In the portrait, Mary is holding Jesus who is shown gripping the hand of this mother while looking at the

instruments of torture that will one day be used upon him.  Her head is gently touching that of her Son, and her gaze seems almost plaintive, as if seeking compassion from those who look upon her and her Divine Child.

In the icon of Our Lady of Perpetual Help, Mary’s eyes draw you into the icon. Her look is one of great tenderness but also one of intensity. Her eyes are not directed toward  Jesus or toward the activity of the angels, but always facing toward the one who is looking at her. This is a special effect of Marian icons. Usually when the icon is pictured with Mary and the Child, we are to understand that Jesus is blessing anyone at whom his Mother is gazing upon.

Her Significance to the Guardian Angels Community

Devotion to Our Lady of Perpetual Help is one of the most popular in Christendom with the hauntingly beautiful icon easily recognizable.  The first four icons installed in Redemptorist churches occurred in 1870, one in Chicago and three on the East coast.  Records indicate that Guardian Angels’ icon was “sent” in August of 1869, and that it is certainly one of the first to come to the U.S.  The icon was created in Rome and touched to the original icon with an official document attached to the back with red wax seals.  Today many of the icons no longer have the document, but the red wax is still visible.  This information is consistent with our history books which state that in 1871, Guardian Angels’ pastor, Fr. Mayr, traveled to Rome and brought back an icon of Our Lady of Perpetual Help, which was blessed by Pope Pius IX.  Fr. Mayr presented the icon to the parish and Guardian Angels’ community began to celebrate her feast day, June 27, annually.

On October 7, 1902, a fire destroyed what was once Guardian Angels Church.  The fire was so destructive that the steeple collapsed and nothing remained except the exterior walls and the blessed icon of Our Lady of Perpetual Help which hung on the east wall in 1902 .

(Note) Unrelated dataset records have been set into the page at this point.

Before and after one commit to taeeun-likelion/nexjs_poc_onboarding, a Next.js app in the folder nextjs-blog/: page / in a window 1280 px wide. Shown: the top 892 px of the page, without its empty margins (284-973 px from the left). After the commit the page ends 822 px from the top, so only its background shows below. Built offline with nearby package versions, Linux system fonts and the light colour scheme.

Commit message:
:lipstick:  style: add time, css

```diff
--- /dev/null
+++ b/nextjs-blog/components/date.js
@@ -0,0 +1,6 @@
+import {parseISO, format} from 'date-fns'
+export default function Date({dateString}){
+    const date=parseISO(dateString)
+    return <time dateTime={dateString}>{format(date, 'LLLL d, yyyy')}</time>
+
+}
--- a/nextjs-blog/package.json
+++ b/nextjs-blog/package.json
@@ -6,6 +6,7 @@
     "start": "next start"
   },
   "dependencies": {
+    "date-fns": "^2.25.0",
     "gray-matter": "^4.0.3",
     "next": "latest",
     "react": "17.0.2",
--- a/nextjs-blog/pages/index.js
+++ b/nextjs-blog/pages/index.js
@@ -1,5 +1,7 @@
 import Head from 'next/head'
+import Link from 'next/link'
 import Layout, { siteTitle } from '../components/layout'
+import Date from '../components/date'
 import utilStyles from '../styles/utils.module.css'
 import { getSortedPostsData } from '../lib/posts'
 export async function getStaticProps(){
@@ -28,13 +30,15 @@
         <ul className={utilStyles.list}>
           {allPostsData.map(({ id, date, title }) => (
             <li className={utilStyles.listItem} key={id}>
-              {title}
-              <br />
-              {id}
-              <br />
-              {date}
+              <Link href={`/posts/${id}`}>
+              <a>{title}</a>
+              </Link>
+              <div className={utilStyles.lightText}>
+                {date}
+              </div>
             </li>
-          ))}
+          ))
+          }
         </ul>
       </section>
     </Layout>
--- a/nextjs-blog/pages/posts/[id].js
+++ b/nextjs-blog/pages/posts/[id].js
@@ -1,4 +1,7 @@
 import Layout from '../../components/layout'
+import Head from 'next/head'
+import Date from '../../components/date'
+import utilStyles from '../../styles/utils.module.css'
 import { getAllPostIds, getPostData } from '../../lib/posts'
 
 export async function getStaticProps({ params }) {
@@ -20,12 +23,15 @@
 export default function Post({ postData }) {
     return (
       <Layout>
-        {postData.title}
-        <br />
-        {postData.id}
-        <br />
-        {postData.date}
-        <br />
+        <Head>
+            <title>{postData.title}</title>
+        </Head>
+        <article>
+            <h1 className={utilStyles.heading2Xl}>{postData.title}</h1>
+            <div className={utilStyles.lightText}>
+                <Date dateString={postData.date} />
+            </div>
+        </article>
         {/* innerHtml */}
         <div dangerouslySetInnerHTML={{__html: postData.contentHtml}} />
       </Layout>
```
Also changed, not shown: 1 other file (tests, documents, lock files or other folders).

The icon is now honored on the west side altar of the church. Since her arrival at Guardian Angels many miracles have occurred and have been recorded.  In some cases, wheel chairs, crutches and canes were left by her altar.

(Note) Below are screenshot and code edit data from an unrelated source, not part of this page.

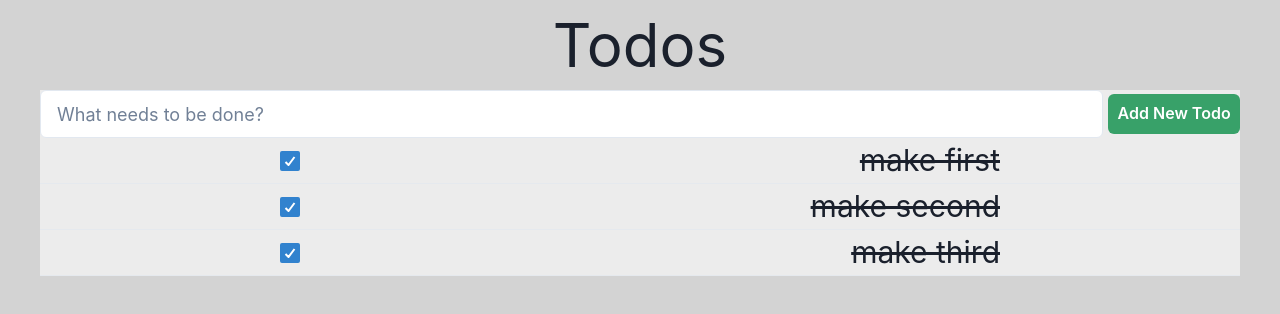
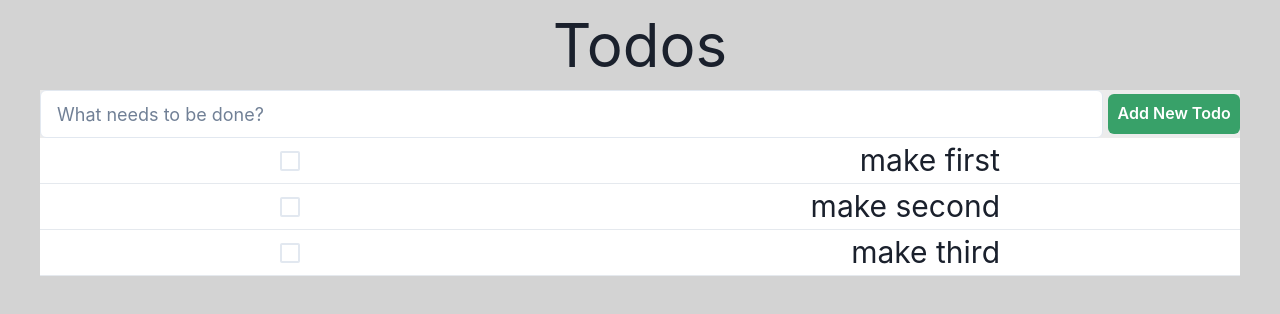
Before and after one commit to SergeyIankowski/Todo-App, a React (Vite) app: page / in a window 1280 px wide. Shown: the top 314 px of the page. Built offline with nearby package versions, Linux system fonts and the light colour scheme; the HTML template or start-up script is replaced by a standard one.

Commit message:
feat: add changing todo status in Todo

```diff
--- a/src/components/view/Todo/index.tsx
+++ b/src/components/view/Todo/index.tsx
@@ -1,15 +1,22 @@
 import { Checkbox, Flex, Text } from "@chakra-ui/react";
+import { ITodo } from "@/interfaces/ITodo";
+import { useTodosStore } from "@/store";
 
-interface Props {
-  checked: boolean;
-  text: string;
-}
+type Props = ITodo;
 
-export function Todo({ text, checked }: Props) {
+export function Todo({ text, complete, id }: Props) {
+  const { changeTodoStatus } = useTodosStore();
+
   return (
-    <Flex justifyContent="space-between" width="100%" padding="0 20%">
-      <Checkbox isChecked={checked} size="lg" />
-      <Text fontSize="3xl" as="s">
+    <Flex
+      justifyContent="space-between"
+      width="100%"
+      padding="0 20%"
+      bg="white"
+      onClick={() => changeTodoStatus(id)}
+    >
+      <Checkbox size="lg" colorScheme="green" isChecked={complete} />
+      <Text fontSize="3xl" as={complete ? "s" : undefined}>
         {text}
       </Text>
     </Flex>
```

For More information you can go to: http://www.iconoflove.org/index.html

Guardian Angels’ Icon was also featured in the Redemportist Quarterly Newsletter DenverLink on 9/4/15.